Nigeria's anti-corruption agency seized more than $40 million of suspect cash from an apartment in the country's commercial center Lagos on Wednesday.

The Economic and Financial Crimes Commission (EFCC) said in a statement that it had been tipped off about people going in and out of the apartment with suspicious bags.

When they raided the apartment, EFCC officials found $43.4 million in U.S. dollars, £27,800 in British sterling ($34,900) and 23.2 million naira ($76,00).

Nigeria has a history of corruption and President Muhammadu Buhari has pledged to reclaim stolen assets in the West African country. Several high-profile officials are facing trial for corruption, but no major convictions have been achieved since Buhari came to power in May 2015.
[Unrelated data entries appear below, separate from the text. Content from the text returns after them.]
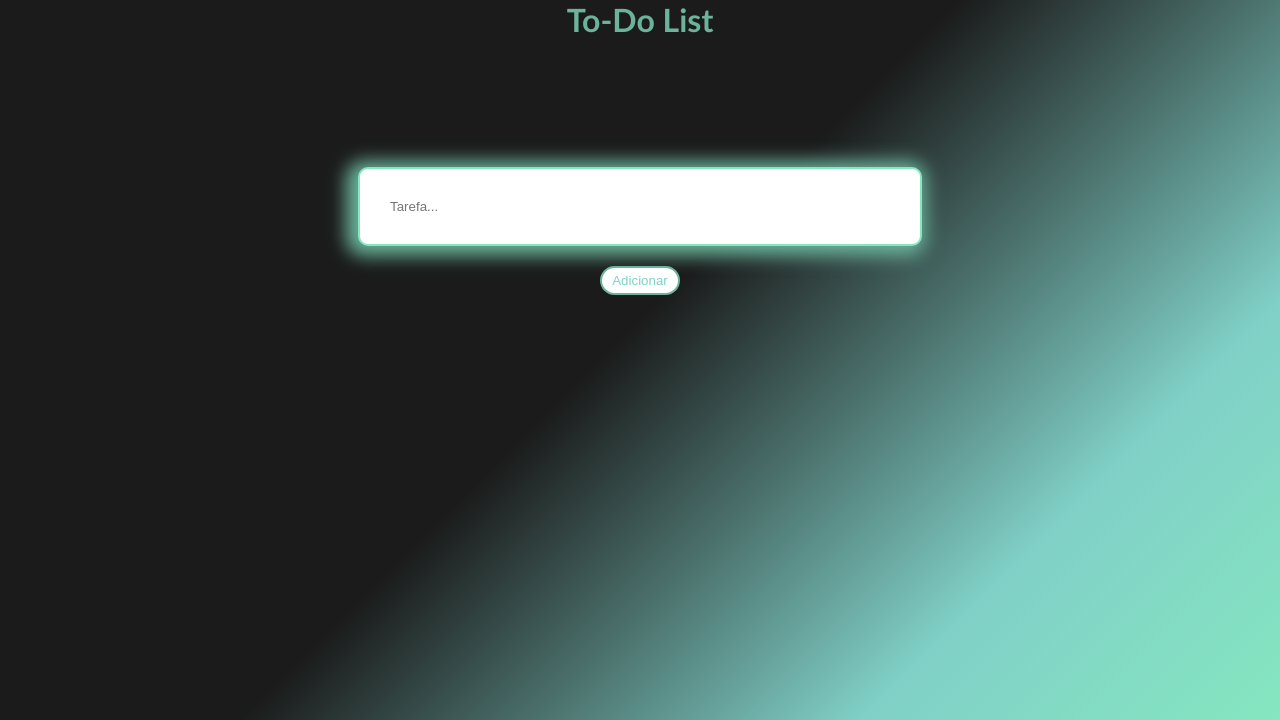
Repository: PetersonAntonyDev/python-flask-
Page: index.html
An editor plug-in stored every save of this project. The page is shown before and after the next save, followed by the edit.
The browser window is 1280 px wide. The pictures show the whole page.

Above is the page before, as saved 2022-07-26 13:45:28.
Console error: TypeError: Cannot read properties of null (reading 'addEventListener')

### index.html
<!DOCTYPE html>
<html lang="en">
<head>
    <meta charset="UTF-8">
    <meta http-equiv="X-UA-Compatible" content="IE=edge">
    <meta name="viewport" content="width=device-width, initial-scale=1.0">
    <link rel="stylesheet" href="/style.css">
    <title>To-Do LIst</title>
</head>
<body>
    <header>
        <h1>To-Do List</h1>
    </header>
    <main>
        <form action="" method="post">
            <input class="task" type="text" name="task" id="task" placeholder="Tarefa...">
            <button class="add" id="btnADD" onclick="adicionar()">Adicionar</button>
        </form>
        <div id="box-tasks">

        </div>
    </main>

</body>
<script src="/script.js"></script>
</html>

### style.css
* {
    margin: 0;
    padding: 0;
}

body {
    width: 100%;
    min-height: 100vh;
    max-height: 100%;
    background-color: #1b1b1b;
    background-image: linear-gradient(135deg, #1b1b1b 48%, #80D0C7 79%, #85e6c0 100%);
}

header {
    display: flex;
    justify-content: center;
    align-items: center;
    margin-bottom: 10%;
    font-family: 'Gill Sans', 'Gill Sans MT', Calibri, 'Trebuchet MS', sans-serif;
    font-size: 1rem;
    color: #6bb39b;
}

form {
    display: flex;
    justify-content: center;
    align-items: center;
    flex-direction: column;
}

.task {
    width: 500px;
    border-radius: 10px;
    border: #85e6c0 2px solid;
    padding: 30px;
    -webkit-box-shadow: -4px 2px 18px 8px rgba(107, 179, 155, 1);
    -moz-box-shadow: -4px 2px 18px 8px rgba(107, 179, 155, 1);
    box-shadow: -4px 2px 18px 8px rgba(107, 179, 155, 1);
}

.add {
    padding: 5px 10px;
    border: #6bb39b 2px solid;
    border-radius: 50px;
    background-color: #fff;
    color: #80D0C7;
    margin-top: 20px;
}

.add:hover {
    background-color: #85e6c0;
    color: #000000;
    border-color: #000000;
    transition: .5s;
}

### script.js
const inputElement = document.querySelector(".new-task-input");
const addTaskButton = document.querySelector(".new-task-button");

const tasksContainer = document.querySelector(".tasks-container");

const validateInput = () => inputElement.value.trim().length > 0;

const handleAddTask = () => {
    const inputIsValid = validateInput();

    console.log(inputIsValid);

    if (!inputIsValid) {
        return inputElement.classList.add("error");
    }

    const taskItemContainer = document.createElement("div");
    taskItemContainer.classList.add("task-item");

    const taskContent = document.createElement("p");
    taskContent.innerText = inputElement.value;

    taskContent.addEventListener("click", () => handleClick(taskContent));

    const deleteItem = document.createElement("i");
    deleteItem.classList.add("far");
    deleteItem.classList.add("fa-trash-alt");

    deleteItem.addEventListener("click", () =>
        handleDeleteClick(taskItemContainer, taskContent)
    );

    taskItemContainer.appendChild(taskContent);
    taskItemContainer.appendChild(deleteItem);

    tasksContainer.appendChild(taskItemContainer);

    inputElement.value = "";

    updateLocalStorage();
};

const handleClick = (taskContent) => {
    const tasks = tasksContainer.childNodes;

    for (const task of tasks) {
        const currentTaskIsBeingClicked = task.firstChild.isSameNode(taskContent);

        if (currentTaskIsBeingClicked) {
            task.firstChild.classList.toggle("completed");
        }
    }

    updateLocalStorage();
};

const handleDeleteClick = (taskItemContainer, taskContent) => {
    const tasks = tasksContainer.childNodes;

    for (const task of tasks) {
        const currentTaskIsBeingClicked = task.firstChild.isSameNode(taskContent);

        if (currentTaskIsBeingClicked) {
            taskItemContainer.remove();
        }
    }

    updateLocalStorage();
};

const handleInputChange = () => {
    const inputIsValid = validateInput();

    if (inputIsValid) {
        return inputElement.classList.remove("error");
    }
};

const updateLocalStorage = () => {
    const tasks = tasksContainer.childNodes;

    const localStorageTasks = [...tasks].map((task) => {
        const content = task.firstChild;
        const isCompleted = content.classList.contains("completed");

        return { description: content.innerText, isCompleted };
    });

    localStorage.setItem("tasks", JSON.stringify(localStorageTasks));
};

const refreshTasksUsingLocalStorage = () => {
    const tasksFromLocalStorage = JSON.parse(localStorage.getItem("tasks"));

    if (!tasksFromLocalStorage) return;

    for (const task of tasksFromLocalStorage) {
        const taskItemContainer = document.createElement("div");
        taskItemContainer.classList.add("task-item");

        const taskContent = document.createElement("p");
        taskContent.innerText = task.description;

        if (task.isCompleted) {
            taskContent.classList.add("completed");
        }

        taskContent.addEventListener("click", () => handleClick(taskContent));

        const deleteItem = document.createElement("i");
        deleteItem.classList.add("far");
        deleteItem.classList.add("fa-trash-alt");

        deleteItem.addEventListener("click", () =>
            handleDeleteClick(taskItemContainer, taskContent)
        );

        taskItemContainer.appendChild(taskContent);
        taskItemContainer.appendChild(deleteItem);

        tasksContainer.appendChild(taskItemContainer);
    }
};

refreshTasksUsingLocalStorage();

addTaskButton.addEventListener("click", () => handleAddTask());

inputElement.addEventListener("change", () => handleInputChange());

After the next save:
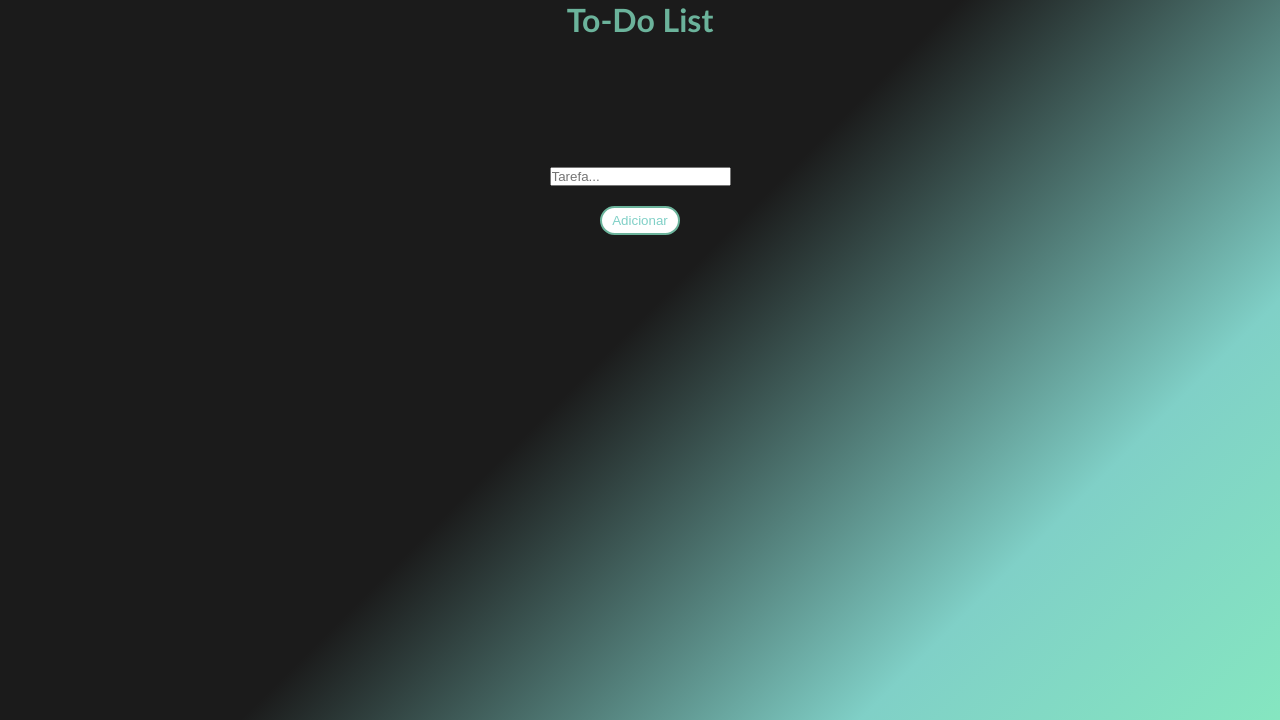
Saved 35 s later.
--- a/index.html
+++ b/index.html
@@ -13,7 +13,7 @@
     </header>
     <main>
         <form action="" method="post">
-            <input class="task" type="text" name="task" id="task" placeholder="Tarefa...">
+            <input class="new-task-input" type="text" name="task" id="task" placeholder="Tarefa...">
             <button class="add" id="btnADD" onclick="adicionar()">Adicionar</button>
         </form>
         <div id="box-tasks">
The apartment was in the upmarket Ikoyi suburb of Lagos, Nigeria's biggest city, which has an estimated population of more than 20 million. The EFCC said one of its sources had reported a "haggard" woman had appeared at the apartment on several occasions, carrying bags.

Anti-corruption officials questioned guards at the building, who said that no one lived at the apartment. The apartment was locked and EFCC agents had to force entry. They found the money in two bedrooms; in one, filing cabinets containing cash were found hidden behind wardrobe panels.

. @officialEFCC find $43.4m, £27,800 and N23.2m in a residential building in the 7th Floorapartment at Osborne Towers, Ikoyi, Lagos #Nigeria

— Sam Piranty (@sampiranty) April 13, 2017

The EFCC said it was investigating the source of the funds, which it believes to be the result of "unlawful activity."

The Nigerian government claimed in 2016 that $10 billion worth of cash and assets had been earmarked for recovery under the Buhari administration. Nigerian authorities have also urged foreign governments and banks to cooperate with the return of state funds looted abroad.